Posted By admin on March 12, 2017
This violin was made in 1899 in Strasbourg, but in some ways it could be considered English.
The maker, Georges Fillion, was born in France (in 1869) and was initially trained in Mirecourt. He then worked briefly in Switzerland and Paris, but most importantly London, for the firm of W.E. Hill & Sons.
The beautiful Hill instruments dating from just before the end of the 19th century were made by French-trained luthiers: Charles Langonet, Joseph Maurice Somny and Georges Fillion seem to have been the best of them. There was a golden period around 1895 when all three were in the same workshop. However there were other Frenchmen too: Delunet, Marchand, Frelainet and Jenin . . . that’s seven Mirecourt-trained luthiers working for the British company.

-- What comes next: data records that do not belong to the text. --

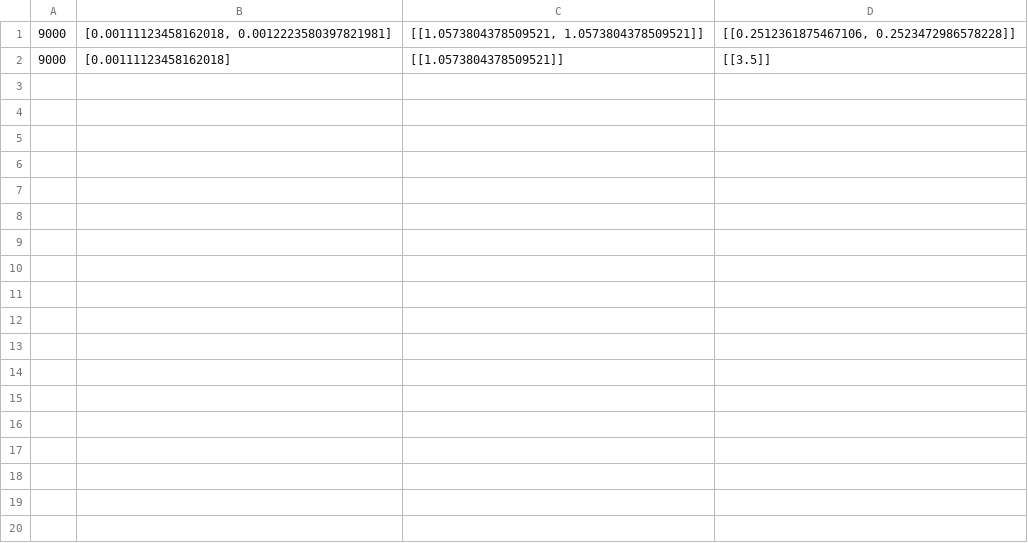
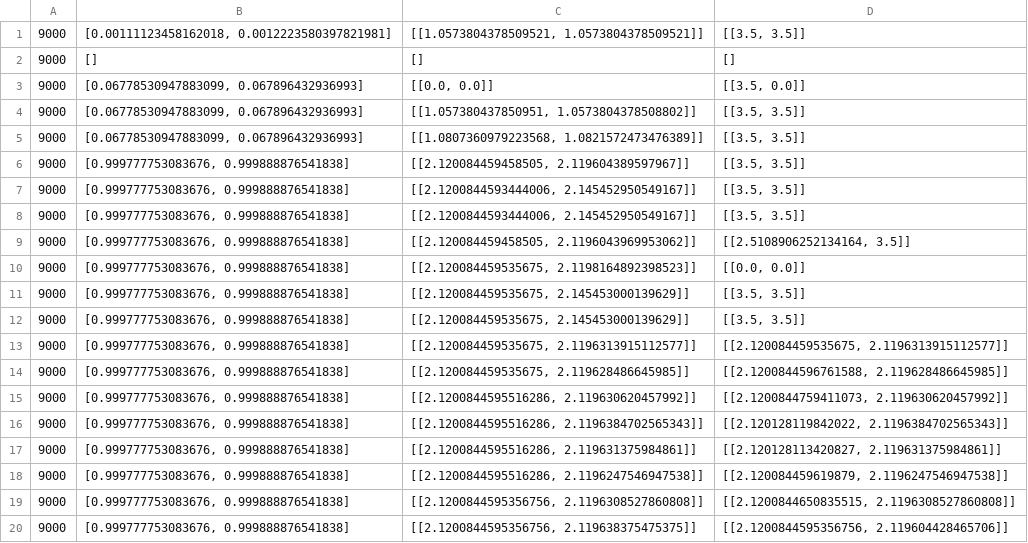
Before and after one commit to s-hallsworth/Transformer_Formulation, a CSV file: Solve_Toy/results_trajectory_seq_22.csv, drawn as a sheet; only a part is shown; the diff covers the shown part only.

Commit message:
save results

```diff
--- a/Solve_Toy/results_trajectory_seq_22.csv
+++ b/Solve_Toy/results_trajectory_seq_22.csv
@@ -1,2 +1,20 @@
-9000,"[0.00111123458162018, 0.0012223580397821981]","[[1.0573804378509521, 1.0573804378509521]]","[[0.2512361875467106, 0.2523472986578228]]",
-9000,[0.00111123458162018],[[1.0573804378509521]],[[3.5]],
+9000,"[0.00111123458162018, 0.0012223580397821981]","[[1.0573804378509521, 1.0573804378509521]]","[[3.5, 3.5]]",
+9000,[],[],[],
+9000,"[0.06778530947883099, 0.067896432936993]","[[0.0, 0.0]]","[[3.5, 0.0]]",
+9000,"[0.06778530947883099, 0.067896432936993]","[[1.057380437850951, 1.0573804378508802]]","[[3.5, 3.5]]",
+9000,"[0.06778530947883099, 0.067896432936993]","[[1.0807360979223568, 1.0821572473476389]]","[[3.5, 3.5]]",
+9000,"[0.999777753083676, 0.999888876541838]","[[2.120084459458505, 2.119604389597967]]","[[3.5, 3.5]]",
+9000,"[0.999777753083676, 0.999888876541838]","[[2.1200844593444006, 2.145452950549167]]","[[3.5, 3.5]]",
+9000,"[0.999777753083676, 0.999888876541838]","[[2.1200844593444006, 2.145452950549167]]","[[3.5, 3.5]]",
+9000,"[0.999777753083676, 0.999888876541838]","[[2.120084459458505, 2.1196043969953062]]","[[2.5108906252134164, 3.5]]",
+9000,"[0.999777753083676, 0.999888876541838]","[[2.120084459535675, 2.1198164892398523]]","[[0.0, 0.0]]",
+9000,"[0.999777753083676, 0.999888876541838]","[[2.120084459535675, 2.145453000139629]]","[[3.5, 3.5]]",
+9000,"[0.999777753083676, 0.999888876541838]","[[2.120084459535675, 2.145453000139629]]","[[3.5, 3.5]]",
+9000,"[0.999777753083676, 0.999888876541838]","[[2.120084459535675, 2.1196313915112577]]","[[2.120084459535675, 2.1196313915112577]]",
+9000,"[0.999777753083676, 0.999888876541838]","[[2.120084459535675, 2.119628486645985]]","[[2.1200844596761588, 2.119628486645985]]",
+9000,"[0.999777753083676, 0.999888876541838]","[[2.1200844595516286, 2.119630620457992]]","[[2.1200844759411073, 2.119630620457992]]",
+9000,"[0.999777753083676, 0.999888876541838]","[[2.1200844595516286, 2.1196384702565343]]","[[2.120128119842022, 2.1196384702565343]]",
+9000,"[0.999777753083676, 0.999888876541838]","[[2.1200844595516286, 2.119631375984861]]","[[2.120128113420827, 2.119631375984861]]",
+9000,"[0.999777753083676, 0.999888876541838]","[[2.1200844595516286, 2.1196247546947538]]","[[2.120084459619879, 2.1196247546947538]]",
+9000,"[0.999777753083676, 0.999888876541838]","[[2.1200844595356756, 2.1196308527860808]]","[[2.1200844650835515, 2.1196308527860808]]",
+9000,"[0.999777753083676, 0.999888876541838]","[[2.1200844595356756, 2.119638375475375]]","[[2.1200844595356756, 2.119604428465706]]",
```
Also changed, not shown: 19 added rows elsewhere in this file, 15 other files.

The Hills pursued excellence in their restorations and their products, and Fillion was very proud of having worked for them. He left the Hills in 1896, settling in Strasbourg. However some of his violins were clearly aimed at the British market and were sold in London. The labels of these are in English and bear the words “Scholar of W. Hill & Sons”.

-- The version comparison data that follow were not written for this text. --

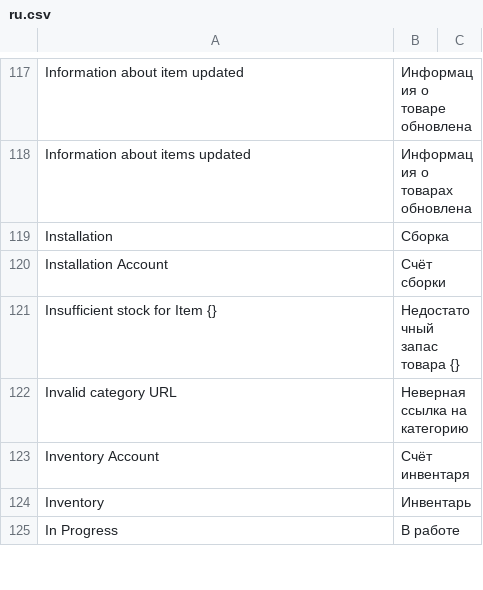
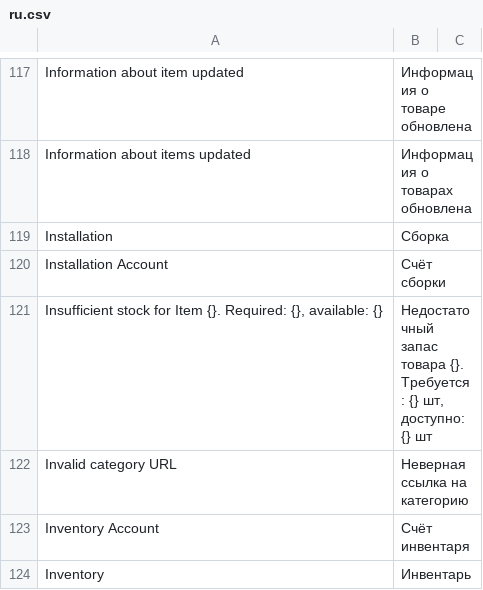
Before and after one commit to vrslev/comfort, a CSV file: comfort/translations/ru.csv, drawn as a sheet; only a part is shown, gaps mark what is left out; the shorter side is filled out with more unchanged rows; removed rows and columns are numbered as before the commit, all else as after; the diff names each change by its address in the sheet, - before the commit and + after, or states it on an @@ line.

Commit message:
fix(Sales Order): More meaningful err msg on insufficient stock

```diff
--- a/comfort/translations/ru.csv
+++ b/comfort/translations/ru.csv
-row 121: Insufficient stock for Item {} | Недостаточный запас товара {}
+row 121: Insufficient stock for Item {}. Required: {}, available: {} | Недостаточный запас товара {}. Требуется: {} шт, доступно: {} шт
```
Also changed, not shown: 1 other file.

The label of this particular violin tells us this is No 58, dating from 1899. It is also inscribed 1er Qt, meaning first quality. He only did this if he thought it deserved it. The later example illustrated in Réne Vannes’ Dictionnaire is inscribed 2nd Q.